American football fan

For the last several weeks, this column has offered several critiques about the society in which we live and the culture that defines us. I stand by these critiques and my overarching concerns about the trajectory of our modern liberal world. It should be patently obvious that I do not like the consequences of our increasingly unfair capitalist system and our growing individualist mentality that abhors any notion of community. Both of these are the byproduct of a philosophy born in the Reformation and cultivated by the Enlightenment, which are now coming to their logical end state.

That being said, let me be clear about something: I love my country. Despite my concerns, there is no question that the United States of America remains, as President Reagan once said: “a shining city on a hill whose beacon light guides freedom-loving people everywhere”. Our nation may have some serious issues that are long-overdue for some substantive solutions, but here is why these words of Reagan remain true:


  1.  America’s unending devotion to freedom. Although Americans understand freedom differently, with some emphasizing “freedom from” and others “freedom to”, we remain consistently stubborn when it comes to our devotion to it. And this is a great thing. Because without freedom there is tyranny and the world is full of tyrants who want nothing more than to destroy this foundation of freedom that exemplifies Americans. This isn’t to say that our country is perfect. It isn’t. But I dare you to offer another example of a nation that has been a champion for freedom like America. Tell me who has defeated tyranny more than the patriots of this great land? Who has freed people and nations from savagery more than the United States? And what country will offer its sons and daughters for the cause of freedom like America? These, coupled with the fact that 44 leaders (presidents), with widely divergent understandings of freedom, have peacefully passed on this mantle from one administration to the next for over 220 years. Wars have been fought. Blood has been shed. But through it all, the cause of freedom has prevailed.

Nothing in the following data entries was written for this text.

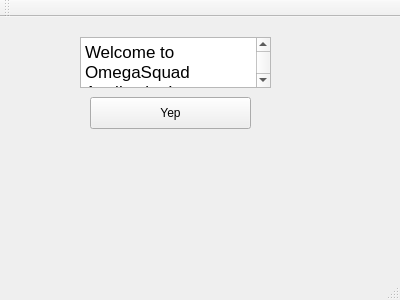
The window that OmegaSquaddApplication/mainwindow.ui (paulina7m/COMP3004OmegaSquad) describes before a commit, drawn with Qt 5.
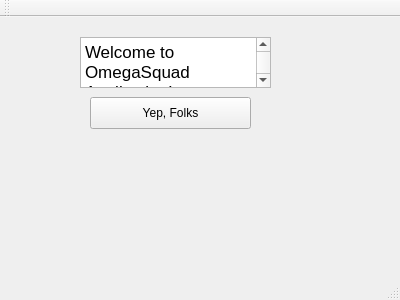
The same window after the commit.

Commit message: Yep Folks

```diff
--- a/OmegaSquaddApplication/mainwindow.ui
+++ b/OmegaSquaddApplication/mainwindow.ui
@@ -24,7 +24,7 @@
      </rect>
     </property>
     <property name="text">
-     <string>Yep</string>
+     <string>Yep, Folks</string>
     </property>
    </widget>
    <widget class="QTextEdit" name="textEdit">
```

  2. America’s faith in “god”. I don’t care whether or not you think this nation was born from a Judeo-Christian ethic. It doesn’t matter. It doesn’t matter because the citizens of America remain steadfast in their faith to god. As a Lutheran pastor I take great exception to this civil faith we Americans embrace. I do so because it mistakenly concludes that all faiths are the same. They most assuredly are not. All faiths do not believe in the Triune God of my Christian faith or lead to eternal salvation. But our civil religion remains critical in our cultural narrative that allows those from differing faiths to inhabit the same land and do so without the type of persecution found throughout history and evident today in parts of the world. We pledge allegiance to one nation under god and in so doing, pledge ourselves to an inclusive faith that facilitates the cause of freedom.

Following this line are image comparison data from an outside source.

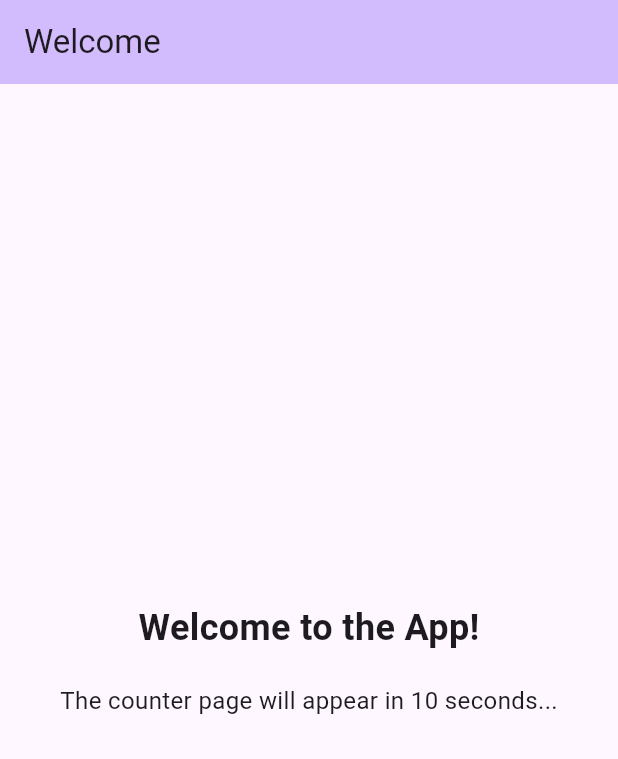
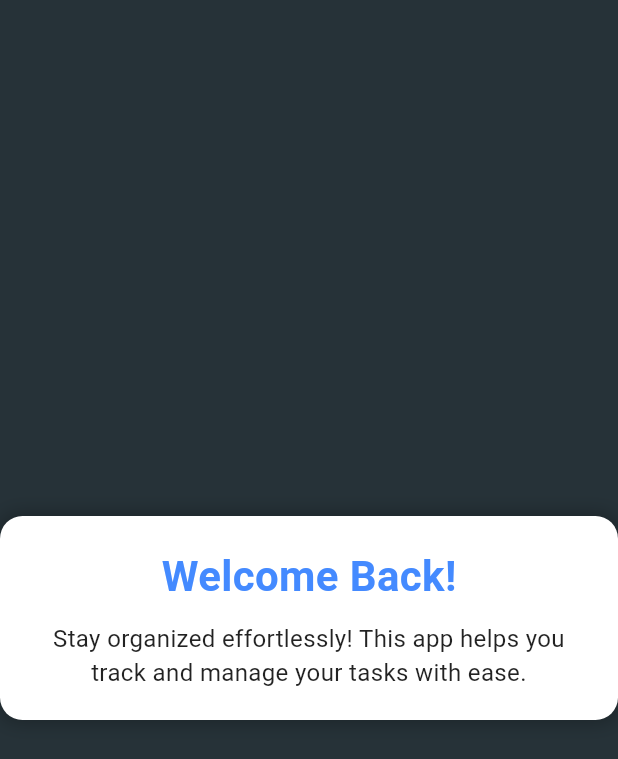
Before and after one commit to abeelgetahun/To-Do-app-wz-Flutter-, a Flutter app: the screen it shows after launch, on a phone screen of 412 x 824 dp. Shown: the top 759 px of the screen. Run offline on Flutter 3.47's test engine with Material 3 defaults, Android fonts, the phone set to English and light mode, and no system bars; our stand-ins replace shared_preferences.

```diff
--- a/lib/main.dart
+++ b/lib/main.dart
@@ -1,5 +1,5 @@
 import 'package:flutter/material.dart';
-import 'screens/counter.dart'; // Import the counter.dart file
+import 'screens/OpenCounter_Screen.dart'; // Import the OpenCounter_Screen.dart file
 
 void main() {
   runApp(const MyApp());
@@ -43,25 +43,46 @@ class _WelcomePageState extends State<WelcomePage> {
 
   @override
   Widget build(BuildContext context) {
-    return Scaffold(
-      appBar: AppBar(
-        backgroundColor: Theme.of(context).colorScheme.inversePrimary,
-        title: const Text('Welcome'),
-      ),
-      body: const Center(
-        child: Column(
-          mainAxisAlignment: MainAxisAlignment.center,
-          children: <Widget>[
-            Text(
-              'Welcome to the App!',
-              style: TextStyle(fontSize: 24, fontWeight: FontWeight.bold),
+    return MaterialApp(
+      home: Scaffold(
+        backgroundColor: Colors.blueGrey[900],
+        body: Center(
+          child: Container(
+            padding: EdgeInsets.all(20),
+            decoration: BoxDecoration(
+              color: Colors.white,
+              borderRadius: BorderRadius.circular(15),
+              boxShadow: [
+                BoxShadow(
+                  color: Colors.black26,
+                  blurRadius: 10,
+                  spreadRadius: 2,
+                ),
+              ],
             ),
-            SizedBox(height: 20),
-            Text(
-              'The counter page will appear in 10 seconds...',
-              style: TextStyle(fontSize: 16),
+            child: Column(
+              mainAxisSize: MainAxisSize.min,
+              children: [
+                Text(
+                  "Welcome Back!",
+                  style: TextStyle(
+                    fontSize: 28,
+                    fontWeight: FontWeight.bold,
+                    color: Colors.blueAccent,
+                  ),
+                ),
+                SizedBox(height: 10),
+                Text(
+                  "Stay organized effortlessly! This app helps you track and manage your tasks with ease.",
+                  textAlign: TextAlign.center,
+                  style: TextStyle(
+                    fontSize: 16,
+                    color: Colors.black87,
+                  ),
+                ),
+              ],
             ),
-          ],
+          ),
         ),
       ),
     );
--- /dev/null
+++ b/lib/screens/test.dart
@@ -0,0 +1,69 @@
+import 'package:flutter/material.dart';
+import 'counter.dart'; // Import the counter.dart file
+
+void main() {
+  runApp(const MyApp());
+}
+
+class MyApp extends StatelessWidget {
+  const MyApp({super.key});
+
+  @override
+  Widget build(BuildContext context) {
+    return MaterialApp(
+      title: 'Welcome and Counter',
+      theme: ThemeData(
+        colorScheme: ColorScheme.fromSeed(seedColor: Colors.deepPurple),
+        useMaterial3: true,
+      ),
+      home: const WelcomePage(), // Start with the WelcomePage
+    );
+  }
+}
+
+class WelcomePage extends StatefulWidget {
+  const WelcomePage({super.key});
+
+  @override
+  State<WelcomePage> createState() => _WelcomePageState();
+}
+
+class _WelcomePageState extends State<WelcomePage> {
+  @override
+  void initState() {
+    super.initState();
+    // Navigate to the CounterPage after 10 seconds
+    Future.delayed(const Duration(seconds: 10), () {
+      Navigator.pushReplacement(
+        context,
+        MaterialPageRoute(builder: (context) => const CounterPage()),
+      );
+    });
+  }
+
+  @override
+  Widget build(BuildContext context) {
+    return Scaffold(
+      appBar: AppBar(
+        backgroundColor: Theme.of(context).colorScheme.inversePrimary,
+        title: const Text('Welcome'),
+      ),
+      body: const Center(
+        child: Column(
+          mainAxisAlignment: MainAxisAlignment.center,
+          children: <Widget>[
+            Text(
+              'Welcome to the App!',
+              style: TextStyle(fontSize: 24, fontWeight: FontWeight.bold),
+            ),
+            SizedBox(height: 20),
+            Text(
+              'The counter page will appear in 10 seconds...',
+              style: TextStyle(fontSize: 16),
+            ),
+          ],
+        ),
+      ),
+    );
+  }
+}
```
Also changed, not shown: lib/screens/OpenCounter_Screen.dart (renamed from lib/screens/counter.dart).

  3. America’s commitment to a strong national military. This is a relatively new commitment in our nation’s history, but one I do not think will waver. We have entered a new era of warfare, where our enemies are difficult to define and battles are fought for years on end, with no end in sight. Until the current enemy of freedom is defeated, which I doubt will happen this side of the eschaton, America must maintain the size and scope of its military. Mine is not a call to intervention in every corner of the globe. But again I ask, if not America, then who? If not the most lethal fighting force the world has ever seen – that is the US military – then what shall become of the freedom we love and protect, and the faith that unites us as a people? Our military is the guardian of freedom not only in this country, but throughout the world. Without it, tyranny most assuredly will triumph.

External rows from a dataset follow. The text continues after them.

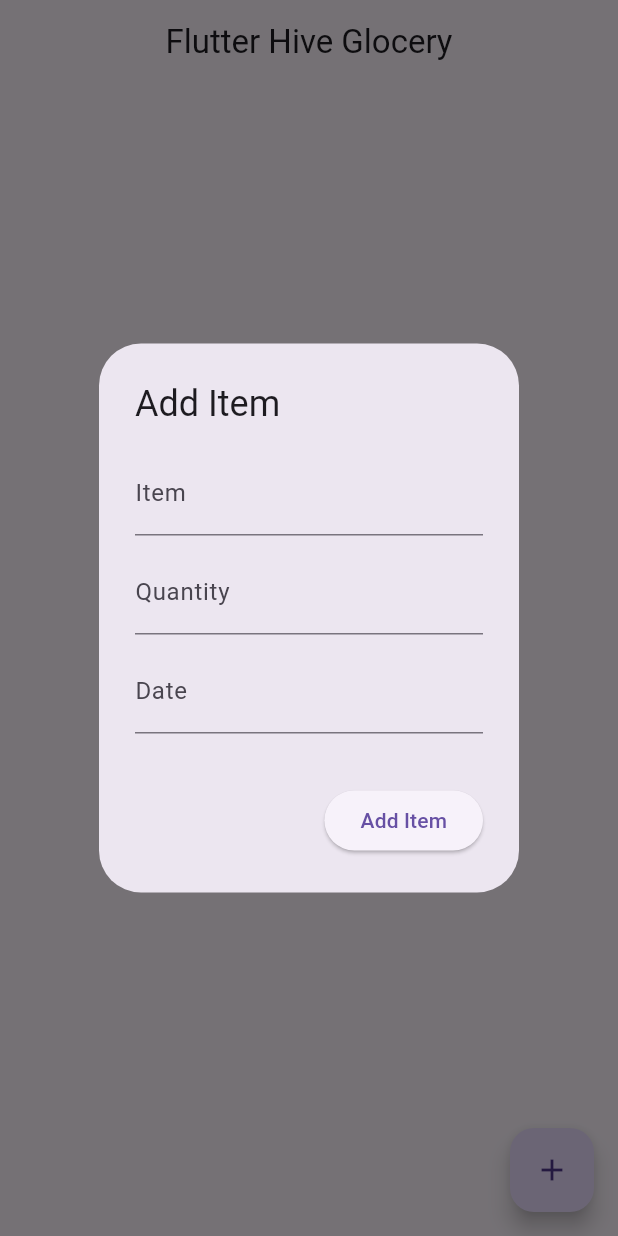
After one commit to Mindsetter/flutter_api, a Flutter app: the HiveFlutterDemo screen opened directly, after a tap on the "add" icon, on a phone screen of 412 x 824 dp. The commit adds this screen. Run offline on Flutter 3.47's test engine with Material 3 defaults, Android fonts, the phone set to English and light mode, and no system bars; our stand-ins replace dio, hive_flutter, shared_preferences; accounts and stored records are empty.

Commit message:
add, get, delete from Hive

```diff
--- /dev/null
+++ b/lib/hive_flutter.dart
@@ -0,0 +1,133 @@
+import 'package:flutter/material.dart';
+import 'package:flutter_api/hive_helper.dart';
+import 'package:hive_flutter/hive_flutter.dart';
+
+class HiveFlutterDemo extends StatefulWidget {
+  const HiveFlutterDemo({super.key});
+
+  @override
+  State<HiveFlutterDemo> createState() => _HiveFlutterDemoState();
+}
+
+class _HiveFlutterDemoState extends State<HiveFlutterDemo> {
+  List<Map<String, dynamic>> _gloceryItems = [];
+  @override
+  void initState() {
+    setState(() {
+      _gloceryItems = HiveHelper.getGloceries();
+    });
+    super.initState();
+  }
+
+  final _itemController = TextEditingController();
+  final _quantiityController = TextEditingController();
+  final _dateController = TextEditingController();
+
+  @override
+  Widget build(BuildContext context) {
+    return Scaffold(
+      appBar: AppBar(
+        title: const Text('Flutter Hive Glocery'),
+        centerTitle: true,
+      ),
+      body: _gloceryItems.isEmpty
+          ? const Center(
+              child: Text(
+                'No Glocery Items added yet!',
+                style: TextStyle(
+                  fontSize: 20,
+                  fontWeight: FontWeight.bold,
+                ),
+              ),
+            )
+          : ListView.builder(
+              itemCount: _gloceryItems.length,
+              itemBuilder: (context, index) {
+                final item = _gloceryItems[index];
+                return Card(
+                  elevation: 5,
+                  child: ListTile(
+                    title: Text(item['item']),
+                    subtitle: Text(item['date']),
+                    leading: Text(item['quantity']),
+                    trailing: IconButton(
+                      onPressed: () {
+                        HiveHelper.deleteItem(item['key']);
+                        setState(() {
+                          _gloceryItems = HiveHelper.getGloceries();
+                        });
+                      },
+                      icon: const Icon(Icons.delete),
+                    ),
+                    onTap: () {
+                      HiveHelper.updateItem(
+                        item['key'],
+                        {},
+                      );
+                    },
+                  ),
+                );
+              },
+            ),
+      floatingActionButton: FloatingActionButton(
+        child: const Icon(Icons.add),
+        onPressed: () {
+          gloceryModel(context);
+        },
+      ),
+    );
+  }
+
+  // Create an alert dialog to add item
+  void gloceryModel(BuildContext context) {
+    showDialog(
+      context: context,
+      builder: (_) {
+        return AlertDialog(
+          title: const Text('Add Item'),
+          content: Column(
+            mainAxisSize: MainAxisSize.min,
+            children: [
+              _buildTextField(_itemController, 'Item'),
+              const SizedBox(height: 10),
+              _buildTextField(_quantiityController, 'Quantity'),
+              const SizedBox(height: 10),
+              _buildTextField(_dateController, 'Date'),
+              const SizedBox(height: 10),
+            ],
+          ),
+          actions: [
+            ElevatedButton(
+                onPressed: () {
+                  HiveHelper.addItem({
+                    'item': _itemController.text,
+                    'quantity': _quantiityController.text,
+                    'date': _dateController.text,
+                  });
+                  _itemController.clear();
+                  _quantiityController.clear();
+                  _dateController.clear();
+
+                  setState(() {
+                    _gloceryItems = HiveHelper.getGloceries();
+                    Navigator.of(context).pop();
+                  });
+                },
+                child: const Text('Add Item'))
+          ],
+        );
+      },
+    );
+  }
+  // Create TextField Builder
+
+  TextField _buildTextField(TextEditingController controller, String hint) {
+    return TextField(
+      controller: controller,
+      decoration: InputDecoration(
+        hintText: hint,
+        labelText: hint,
+      ),
+    );
+  }
+}
--- /dev/null
+++ b/lib/hive_helper.dart
@@ -0,0 +1,42 @@
+import 'package:hive_flutter/hive_flutter.dart';
+
+class HiveHelper {
+  // Get the opened Box
+  static final _gloceryList = Hive.box('glocery_list');
+
+  // Read Data from Hive in Map<String, dynamic>
+  static List<Map<String, dynamic>> getGloceries() {
+    // Get data according it key
+    var gloceryList = _gloceryList.keys.map((key) {
+      // Get key assign value
+      var value = _gloceryList.get(key);
+
+      return {
+        "key": key,
+        "item": value['item'],
+        "quantity": value['quantity'],
+        "date": value['date'],
+      };
+    }).toList();
+    return gloceryList; // Return a list of glocery items
+  }
+
+  // Add Glocery item to Hive (Create Data)
+  static Future<void> addItem(Map<String, dynamic> newItem) async {
+    await _gloceryList.add(newItem); // add new item into Hive
+  }
+
+  // Update Glocery item
+  static Future<void> updateItem(
+      int itemKey, Map<String, dynamic> changeItem) async {
+    // Use put() to update
+    // Update item using it key
+    await _gloceryList.put(itemKey, changeItem);
+  }
+
+  // Delete Glocery item
+  static Future<void> deleteItem(int itemKey) async {
+    // Delete item using it key
+    await _gloceryList.delete(itemKey);
+  }
+}
--- a/pubspec.yaml
+++ b/pubspec.yaml
@@ -39,6 +39,7 @@ dependencies:
   dio: ^5.7.0
   shared_preferences: ^2.3.3
   hive_flutter: ^1.1.0
+  hive: ^2.2.3
 
 dev_dependencies:
   flutter_test:
```
Also changed, not shown: lib/main.dart (+60 -55 lines), pubspec.lock.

To critique is easy and I suspect The Emperor’s Chair will continue to offer its fair share of critical commentary about the political and social issues facing our nation. But in the midst of these critiques, I pray we Americans will never lose sight of that which makes us great and never recoil from the fact that our country truly is “a shining city on a hill.”